_Work request_
Count the lines below that contain the word "href". Give only the number.

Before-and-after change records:
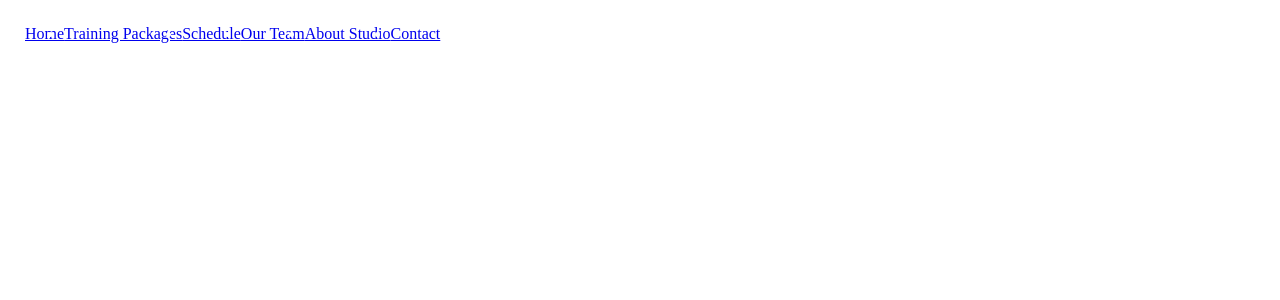
Repository: MujtabaHabib/muscle-memory-website
Page: index.html
These files come from the project's save history. The page is drawn as it stood at one moment and after the next save; the edit follows.
The browser window is 1280 px wide. The pictures show the whole page.

Above is the page before, as saved 2026-01-26 03:26:38.

### index.html
<!DOCTYPE html>
<html lang="en">
<head>
    <meta charset="UTF-8">
    <meta name="viewport" content="width=device-width, initial-scale=1.0">
    <title>Muscle Memory</title>
    <link rel="stylesheet" href="style.css">
</head>
<body>
    <nav class="nav">
        <ul class="list">
            <li><a href="#">Home</a></li>
            <li><a href="#">Training Packages</a></li>
            <li><a href="#">Schedule</a></li>
            <li><a href="#">Our Team</a></li>
            <li><a href="#">About Studio</a></li>
            <li><a href="#">Contact</a></li>
        </ul>
    </nav>
</body>
</html>

### style.css
*{
    margin: 0;
    padding: 0;

}

.list {
    display: flex;
    color: white;
    padding: 15px;
    margin:10px;
}

After the next save:
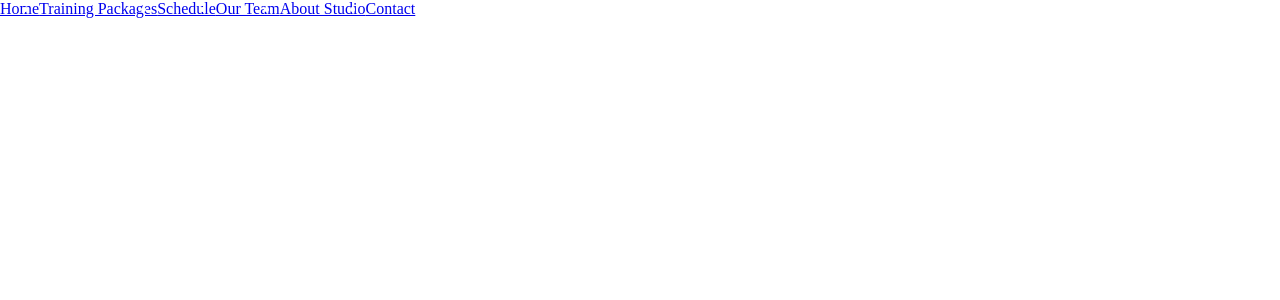
Saved 8 s later.
--- a/style.css
+++ b/style.css
@@ -7,6 +7,4 @@
 .list {
     display: flex;
     color: white;
-    padding: 15px;
-    margin:10px;
 }

After the save that followed:
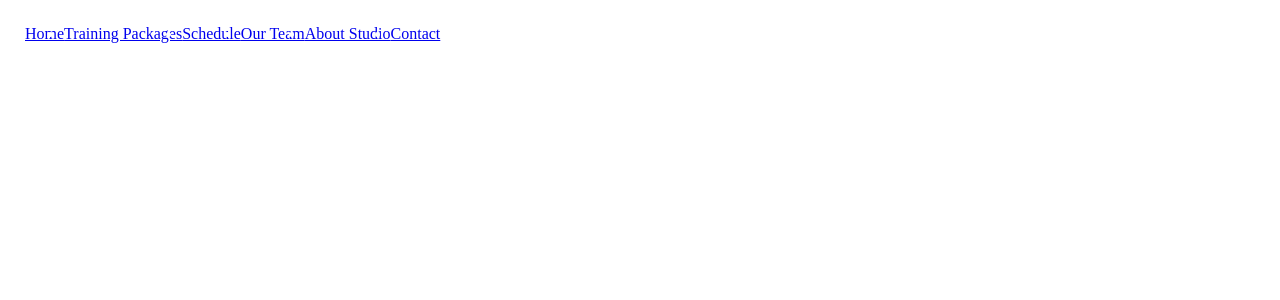
Saved 5 s later.
--- a/style.css
+++ b/style.css
@@ -7,4 +7,6 @@
 .list {
     display: flex;
     color: white;
+    padding: 15px;
+    margin:10px;
 }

_Output of the exercise_
7